Is Cosase’s BoU investigations presenting opportunity for early campaign funds?

Sunday January 6 2019

Victoria Nyeko

Victoria Nyeko  

By Victoria Nyeko

Recently, media reports indicated that Bugweri County Member of Parliament Abdu Katuntu will not contest again when his term expires in 2021. “I’m tired of being voted for and I’m no longer interested. Somebody else should take the mantle from me to lead the people of Bugweri,” he is quoted to have said. The announcement was made during a burial at Kachonga village in Kachonga Sub County, Butaleja District.

A word of caution against early campaigning prior to the general election swiftly came from Government Chief Whip, Ms Ruth Nankabirwa, who also attended the burial “I am seeing MPs politicking and campaigning nonstop on community functions including burials, weddings and introduction ceremonies without shame”.
Although the Chief Whip did not name the early campaigners, the comments prompted some mourners to start wondering about where the source of funds may be coming from for those being accused of early campaigns.

Since Hon Katuntu has been leading Parliamentary Committee of Commissions, Statutory Authorities and State Enterprises (Cosase), apparently ring fenced with unexplainable accumulation of wealth, it would have made sense if Katuntu was campaigning, looking for early votes but instead by stark contrast he seems to be bowing out.
The revelation from Katuntu was, therefore, surprising and confusing for two reasons. First, there is an impression that most MPs struggle to survive without parliamentary salaries, and different allowances that help to service huge bank loans.

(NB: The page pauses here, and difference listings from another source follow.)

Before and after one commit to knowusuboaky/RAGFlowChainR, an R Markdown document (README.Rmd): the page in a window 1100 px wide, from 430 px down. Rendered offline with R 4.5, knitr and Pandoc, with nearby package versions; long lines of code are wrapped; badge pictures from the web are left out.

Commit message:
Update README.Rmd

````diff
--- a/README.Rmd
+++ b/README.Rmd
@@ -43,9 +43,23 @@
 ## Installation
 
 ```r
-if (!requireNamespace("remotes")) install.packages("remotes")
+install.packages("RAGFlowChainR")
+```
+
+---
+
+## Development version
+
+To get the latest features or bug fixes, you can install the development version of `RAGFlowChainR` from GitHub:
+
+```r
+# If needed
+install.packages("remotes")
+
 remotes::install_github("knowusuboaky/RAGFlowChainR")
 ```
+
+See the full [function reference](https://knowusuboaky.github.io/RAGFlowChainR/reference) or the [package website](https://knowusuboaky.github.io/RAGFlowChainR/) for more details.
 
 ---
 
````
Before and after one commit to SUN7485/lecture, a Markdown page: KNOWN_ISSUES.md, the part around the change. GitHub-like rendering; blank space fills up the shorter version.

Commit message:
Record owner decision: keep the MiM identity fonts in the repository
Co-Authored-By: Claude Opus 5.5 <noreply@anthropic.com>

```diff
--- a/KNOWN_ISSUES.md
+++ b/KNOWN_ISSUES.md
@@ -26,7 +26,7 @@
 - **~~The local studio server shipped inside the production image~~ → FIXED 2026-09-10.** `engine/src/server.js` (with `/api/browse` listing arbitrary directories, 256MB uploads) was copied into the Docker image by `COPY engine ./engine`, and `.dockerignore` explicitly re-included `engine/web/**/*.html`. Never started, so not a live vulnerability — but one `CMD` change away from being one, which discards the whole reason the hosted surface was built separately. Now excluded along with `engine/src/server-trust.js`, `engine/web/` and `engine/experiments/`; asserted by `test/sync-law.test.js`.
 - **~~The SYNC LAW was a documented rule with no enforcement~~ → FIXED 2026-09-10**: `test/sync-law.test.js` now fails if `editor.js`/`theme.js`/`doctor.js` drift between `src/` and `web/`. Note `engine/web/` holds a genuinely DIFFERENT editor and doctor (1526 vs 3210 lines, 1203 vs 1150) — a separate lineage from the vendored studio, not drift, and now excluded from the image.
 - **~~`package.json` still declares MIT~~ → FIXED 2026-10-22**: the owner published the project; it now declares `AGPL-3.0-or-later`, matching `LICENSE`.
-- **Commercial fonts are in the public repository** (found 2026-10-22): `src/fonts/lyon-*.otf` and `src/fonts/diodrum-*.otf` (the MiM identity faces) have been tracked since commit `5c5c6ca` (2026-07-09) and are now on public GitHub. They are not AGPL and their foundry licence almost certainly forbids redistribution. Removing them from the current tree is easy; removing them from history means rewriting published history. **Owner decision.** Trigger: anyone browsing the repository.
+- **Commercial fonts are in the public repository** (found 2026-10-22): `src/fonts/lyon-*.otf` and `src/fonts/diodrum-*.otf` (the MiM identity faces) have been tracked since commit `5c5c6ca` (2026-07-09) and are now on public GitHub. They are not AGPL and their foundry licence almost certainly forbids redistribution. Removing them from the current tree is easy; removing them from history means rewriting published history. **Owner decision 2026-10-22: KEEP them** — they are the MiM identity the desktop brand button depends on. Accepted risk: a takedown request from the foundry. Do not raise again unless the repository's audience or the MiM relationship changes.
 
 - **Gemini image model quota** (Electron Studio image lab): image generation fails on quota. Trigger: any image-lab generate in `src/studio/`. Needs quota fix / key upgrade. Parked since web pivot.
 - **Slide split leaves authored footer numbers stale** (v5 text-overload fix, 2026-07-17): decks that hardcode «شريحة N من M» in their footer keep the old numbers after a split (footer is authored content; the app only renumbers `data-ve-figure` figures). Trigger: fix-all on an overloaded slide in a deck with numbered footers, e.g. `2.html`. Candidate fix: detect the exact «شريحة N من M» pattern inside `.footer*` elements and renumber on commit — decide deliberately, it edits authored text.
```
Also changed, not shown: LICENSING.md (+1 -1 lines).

Secondly, Hon Katuntu, as Cosase chairperson has managed to steadily gain the public’s confidence and trust which many MPs seem to have lost in abundance. Towards the end of 2018, Cosase was able to unearth important, critical information concerning Bank of Uganda (BoU) and its disappointing role as the financial sector regulator.
The degree of information and allegations of shocking unexplained wealth accumulated by not only BoU officials but also other hidden actors, possibly unidentified politicians, has caused staggering financial losses to taxpayers.

Through Cosase, it became apparent BoU failed to recover a total of Shs59b from different accounts held by the International Credit Bank (ICB) and Global Trust Bank (GTB) when they were closed in 1998 and 2014, respectively, missing land titles; disputed payments to external lawyers; and customer loans that were inherited from closed banks and were sold at an undervalued rate without justification.
Furthermore, BoU also failed to recover Shs44b from the ICB’s foreign accounts. In other words, BoU seems to be unable to explain why billions of shillings supposedly in accounts of closed banks is yet to be recovered years after their closure.

For the first time in a long time, Cosase scrutinising documents and asking BoU officials the right questions has given the public the opportunity to follow proceedings and understand the gravity and complexities of the different roles that several actors have played or failed to play while performing their duties.
That left BoU in a vulnerable position and reputations hanging in the balance. The unexpected statement from Katuntu, a practicing lawyer, member of Forum for Democratic Change (FDC) shocked many.

Several people are still wondering and speculating as to what the real reasons could be that promoted his decision having served diligently as MP for almost 20 years by 2021 since being first elected in 2001.
There is an impression and rife speculations that the key actors, yet to be revealed big people with interests in the ongoing Cosase sage, willing to pay large sums of money to protect their identities from the public are now becoming a source of funds for early campaigning for some people, thereby prompting Katuntu’s exit from Parliament come 2021.